Friday, September 14, 2007

Exporting pollution

Much is said of our exportation of jobs to China via our mass-consumption of their mass-produced goods, but one could just as well understand that we are also exporting our own pollution. China's air, water, and soil pollution practices are probably consistent with where we were over 50 years ago. If not further back.

In Linfen, for instance, the many coal plants and manufacturing interests pump a steady stream of sulfur oxide and coal dust into the air and arsenic into the water table. Linfen is a pathetic example of Business Gone Wild, but it is hardly alone. 16 of the 20 most polluted cities in the world, according to the World Bank, are in China.

When I was a kid growing up in the 60s and 70s in the Los Angeles basin, I remember many summer days where to play outside meant getting sore lungs. If you haven't felt it, there's no describing it. I imagine that kids in Beijing, pictured below (after a rain on the left, on a sunny day to the right), know that feeling.

Thankfully it's not like that in Southern California any more, for the most part. Smog alerts, once a fixture of summer, are largely a thing of the past. And while I believe in free enterprise, somebody's got to be watching the store and thinking about something more than profit and employment statistics. Profit and jobs are good. Very good. But they are not the only things that matter in life.


At 7:36 PM, Blogger Recovering said...
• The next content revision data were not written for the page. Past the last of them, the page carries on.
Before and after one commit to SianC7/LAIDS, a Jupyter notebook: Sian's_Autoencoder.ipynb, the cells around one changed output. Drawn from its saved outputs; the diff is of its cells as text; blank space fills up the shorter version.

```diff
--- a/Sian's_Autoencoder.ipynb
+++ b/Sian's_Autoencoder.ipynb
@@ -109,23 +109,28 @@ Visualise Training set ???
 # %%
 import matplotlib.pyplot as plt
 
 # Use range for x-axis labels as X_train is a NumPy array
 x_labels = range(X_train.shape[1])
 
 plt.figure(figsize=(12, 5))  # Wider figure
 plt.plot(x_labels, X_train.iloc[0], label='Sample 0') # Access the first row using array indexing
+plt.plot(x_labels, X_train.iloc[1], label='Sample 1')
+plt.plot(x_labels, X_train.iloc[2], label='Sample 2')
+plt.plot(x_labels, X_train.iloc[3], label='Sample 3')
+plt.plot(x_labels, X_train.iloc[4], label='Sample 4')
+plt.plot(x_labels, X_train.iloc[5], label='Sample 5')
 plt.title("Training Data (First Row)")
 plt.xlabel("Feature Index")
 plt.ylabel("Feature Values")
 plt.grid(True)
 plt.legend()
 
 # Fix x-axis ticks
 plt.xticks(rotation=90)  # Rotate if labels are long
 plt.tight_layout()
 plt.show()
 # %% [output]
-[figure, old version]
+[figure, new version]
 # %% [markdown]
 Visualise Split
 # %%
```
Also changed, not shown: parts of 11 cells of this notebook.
Even in the early 90s when I was going to school at Long Beach Poly and Marina H.S. in So. Cal., they'd frequently cancel soccer practice because of "smog alerts." I still had to walk 25 minutes home so it always kind of pissed me off. I'm glad they are cleaning it up a bit.


Post a Comment

Links to this post:

Create a Link

<< Home